According to FPS guru Cliff Bleszinski, the push away from singleplayer is simple: "campaigns cost the most money." But how much money does it cost to make a campaign? Sometimes more than half of the entire budget. "[Campaigns] usually cost 75% of the budget," Cliffy B said in a recent interview with PC Gamer. "And you burn through the campaign in a weekend, and then [players] go to multiplayer."
Cliffy B makes a good point, even if it is disappointing for campaign-lovers like myself. At the same time, however, there's a reason most people skip the campaign: they just don't care about it and want to get in on the action right away. What if devs put more effort into making the campaigns last longer? That would likely cost even more, so it's not bound to happen, but we know that the standard three-act story arc is antiquated in our age of constantly-evolving digital consumption.

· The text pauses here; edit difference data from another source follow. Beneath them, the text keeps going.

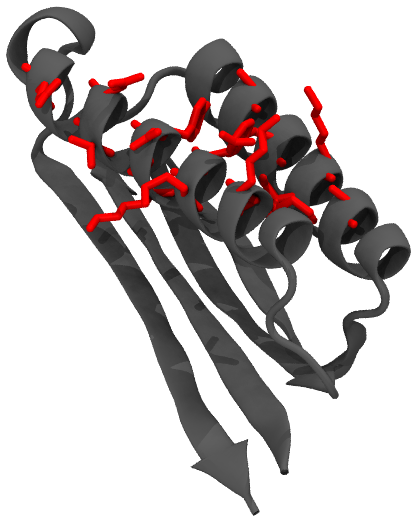
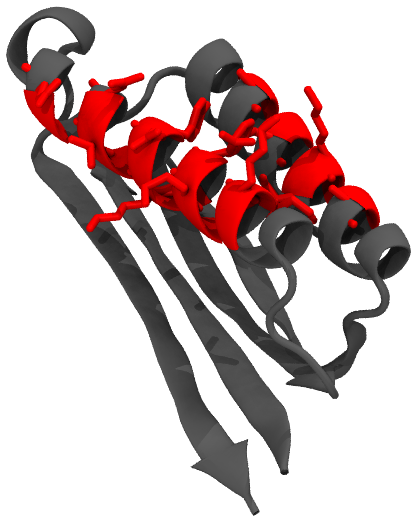
docs(figures): highlight the ribbon as well as licorice; cache-bust images
- render_epitope_fig.tcl / render_islands.tcl: highlighted residues now draw a
  colored NewCartoon ribbon over the grey, in addition to licorice sidechains,
  so the epitope / candidate / island regions read as a colored ribbon segment
  plus sticks. Re-rendered the homepage set and the sequence-segments figure.
- Add ?v=2 to figure image references (home/methods/aomclash) so browsers fetch
  the new renders without a hard refresh.

Claude-Session: https://claude.ai/code/session_01UnbU2XAnf3AQvdSJq3XEXq

Changed region(s): [[0.0625, 0.1228, 0.9375, 0.4914]]

diff --git a/docs/methods.html b/docs/methods.html
@@ -145,7 +145,7 @@ figure.dgm figcaption{font-size:11.5px;color:#6a7686;margin:7px auto 0;max-width
         </svg>
       </div>
       <figure class="fold" style="margin:0">
-        <img src="img/fig/seq_islands.png" loading="lazy"
+        <img src="img/fig/seq_islands.png?v=2" loading="lazy"
              alt="8PWW chain A as a grey ribbon; residues 186-208 (red) and 286-313 (orange) sit next to each other at the top of the fold.">
         <figcaption style="font-size:10.5px;color:#6a7686;margin-top:4px">the two stretches meet in the fold</figcaption>
       </figure>
@@ -187,11 +187,11 @@ figure.dgm figcaption{font-size:11.5px;color:#6a7686;margin:7px auto 0;max-width
     </ul>
     <figure class="dgm">
     <div class="frow">
-      <figure><img src="img/fig/grow_g1.png" loading="lazy" alt="One exposed starting residue in red on the grey molecular surface of 8PWW chain A."><figcaption>1 &middot; pick an exposed seed residue</figcaption></figure>
+      <figure><img src="img/fig/grow_g1.png?v=2" loading="lazy" alt="One exposed starting residue in red on the grey molecular surface of 8PWW chain A."><figcaption>1 &middot; pick an exposed seed residue</figcaption></figure>
       <span class="farrow" aria-hidden="true">&rarr;</span>
-      <figure><img src="img/fig/grow_g2.png" loading="lazy" alt="The seed plus its nearest surface neighbours, a larger red patch on the same surface view."><figcaption>2 &middot; add nearest surface neighbours</figcaption></figure>
+      <figure><img src="img/fig/grow_g2.png?v=2" loading="lazy" alt="The seed plus its nearest surface neighbours, a larger red patch on the same surface view."><figcaption>2 &middot; add nearest surface neighbours</figcaption></figure>
       <span class="farrow" aria-hidden="true">&rarr;</span>
-      <figure><img src="img/fig/grow_g3.png" loading="lazy" alt="A footprint-sized red patch of about sixteen residues on the same surface view."><figcaption>3 &middot; footprint patch (~16 residues)</figcaption></figure>
+      <figure><img src="img/fig/grow_g3.png?v=2" loading="lazy" alt="A footprint-sized red patch of about sixteen residues on the same surface view."><figcaption>3 &middot; footprint patch (~16 residues)</figcaption></figure>
     </div>
     <figcaption>Rendered from 8PWW chain A (molecular surface), using the actual growth procedure:
     growth starts at one exposed surface residue (red) and accretes its nearest surface neighbours until
@@ -201,7 +201,7 @@ figure.dgm figcaption{font-size:11.5px;color:#6a7686;margin:7px auto 0;max-width
     <figure class="dgm">
     <div class="frow">
       <figure class="dirwrap">
-        <img src="img/fig/dir_da.png" loading="lazy" alt="The 8PWW surface with one surface cap highlighted in blue near the top; an arrow shows the viewing direction that would contact it.">
+        <img src="img/fig/dir_da.png?v=2" loading="lazy" alt="The 8PWW surface with one surface cap highlighted in blue near the top; an arrow shows the viewing direction that would contact it.">
         <svg viewBox="0 0 100 100" preserveAspectRatio="none" style="position:absolute;inset:0;width:100%;height:100%;pointer-events:none" aria-hidden="true">
           <defs><marker id="dm1" markerWidth="7" markerHeight="7" refX="5" refY="3" orient="auto"><path d="M0,0 L6,3 L0,6 Z" fill="#1b4a86"/></marker></defs>
           <line x1="3" y1="2" x2="30" y2="20" stroke="#1b4a86" stroke-width="2.4" vector-effect="non-scaling-stroke" marker-end="url(#dm1)"/>
@@ -209,7 +209,7 @@ figure.dgm figcaption{font-size:11.5px;color:#6a7686;margin:7px auto 0;max-width
         <figcaption>direction 1 &rarr; cap 1</figcaption>
       </figure>
       <figure class="dirwrap">
-        <img src="img/fig/dir_db.png" loading="lazy" alt="The same 8PWW surface and view with a different surface cap highlighted in blue near the bottom; a second arrow shows the viewing direction that would contact it.">
+        <img src="img/fig/dir_db.png?v=2" loading="lazy" alt="The same 8PWW surface and view with a different surface cap highlighted in blue near the bottom; a second arrow shows the viewing direction that would contact it.">
         <svg viewBox="0 0 100 100" preserveAspectRatio="none" style="position:absolute;inset:0;width:100%;height:100%;pointer-events:none" aria-hidden="true">
           <defs><marker id="dm2" markerWidth="7" markerHeight="7" refX="5" refY="3" orient="auto"><path d="M0,0 L6,3 L0,6 Z" fill="#1b4a86"/></marker></defs>
           <line x1="2" y1="58" x2="40" y2="82" stroke="#1b4a86" stroke-width="2.4" vector-effect="non-scaling-stroke" marker-end="url(#dm2)"/>

diff --git a/docs/home.html b/docs/home.html
@@ -105,7 +105,7 @@ code{font-family:"Courier New",Courier,monospace;font-size:12px;background:#f0f0
         <div class="card-t">Scaffold a selected epitope</div>
       </div>
       <div class="card-b">
-        <img class="ill" src="img/fig/antigen_epitope.png" loading="lazy"
+        <img class="ill" src="img/fig/antigen_epitope.png?v=2" loading="lazy"
              alt="The 8PWW antigen (PfRH5) as a grey ribbon with the selected epitope residues highlighted in red.">
         <p class="ill-cap"><b style="color:#5c636b">Antigen</b> (grey ribbon) with the
         <b style="color:#c0392b">selected epitope</b> in red. 8PWW chain A (PfRH5).</p>
@@ -131,9 +131,9 @@ code{font-family:"Courier New",Courier,monospace;font-size:12px;background:#f0f0
       </div>
       <div class="card-b">
         <div class="candrow">
-          <figure><img src="img/fig/cand_a.png" loading="lazy" alt="One candidate surface region highlighted in blue on the 8PWW antigen."><figcaption>candidate 1</figcaption></figure>
-          <figure><img src="img/fig/cand_b.png" loading="lazy" alt="A second candidate surface region highlighted in blue on the same antigen."><figcaption>candidate 2</figcaption></figure>
-          <figure class="sel"><img src="img/fig/cand_selected.png" loading="lazy" alt="A candidate region selected for design, highlighted in red on the same antigen."><figcaption>selected</figcaption></figure>
+          <figure><img src="img/fig/cand_a.png?v=2" loading="lazy" alt="One candidate surface region highlighted in blue on the 8PWW antigen."><figcaption>candidate 1</figcaption></figure>
+          <figure><img src="img/fig/cand_b.png?v=2" loading="lazy" alt="A second candidate surface region highlighted in blue on the same antigen."><figcaption>candidate 2</figcaption></figure>
+          <figure class="sel"><img src="img/fig/cand_selected.png?v=2" loading="lazy" alt="A candidate region selected for design, highlighted in red on the same antigen."><figcaption>selected</figcaption></figure>
         </div>
         <p class="ill-cap">The same antigen and view; each panel highlights a different
         <b style="color:#2b47d6">candidate region</b>. Inspect them and select one or more
@@ -170,7 +170,7 @@ code{font-family:"Courier New",Courier,monospace;font-size:12px;background:#f0f0
     <div class="shared-h">Shared workflow</div>
     <div class="shared-body">
       <div class="shared-ill">
-        <img class="ill" src="img/fig/design_scaffold.png" loading="lazy"
+        <img class="ill" src="img/fig/design_scaffold.png?v=2" loading="lazy"
              alt="A real episcaf scaffold design, a smaller grey fold carrying the same epitope residues in red.">
         <p class="ill-cap">A real <b style="color:#5c636b">designed scaffold</b> carrying the same
         <b style="color:#c0392b">epitope</b> (red).</p>

diff --git a/docs/aomclash.html b/docs/aomclash.html
@@ -138,7 +138,7 @@ ul.tight li{margin:4px 0}
   there.</p>
 
   <div class="fig">
-    <img src="img/fig/aom_slice.png" style="display:block;width:100%;max-width:580px;height:auto;margin:0 auto" loading="lazy"
+    <img src="img/fig/aom_slice.png?v=2" style="display:block;width:100%;max-width:580px;height:auto;margin:0 auto" loading="lazy"
          alt="A slice of the real antibody-occupancy map in the epitope frame: probability of antibody occupancy versus outward distance and in-plane position, peaking about 14 angstroms out. A free scaffold atom beyond the 4-angstrom boundary is counted; an atom within 4 angstroms of the antigen is excluded.">
     <div class="figcap"><b>A slice of the actual stored occupancy map</b> (mean over 1,029 SAbDab
     complexes), in the epitope frame. Occupancy is near zero at the epitope, peaks about 14&nbsp;&Aring;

Are traditional singleplayer campaigns just doomed in the future FPS market? In their current state, I think so. It's up to devs and publishers to find a new direction for their experiences, but that takes effort and money, so it may just fizzle out. We might even see two variants of FPS games in the future: a cheaper multiplayer-only version, and the regularly-priced flavor with both MP and SP modes.
On the flip side, if the campaign is cut out entirely, that means 100% of the budget is applied the multiplayer, improving the odds of a better-quality experience.
In any case, I for one would like to see singleplayer stay its course. I definitely understand that multiplayer is the bread and butter for powerhouse franchises like Call of Duty and Battlefield, but it's still nice to ride along for a futuristic story or two.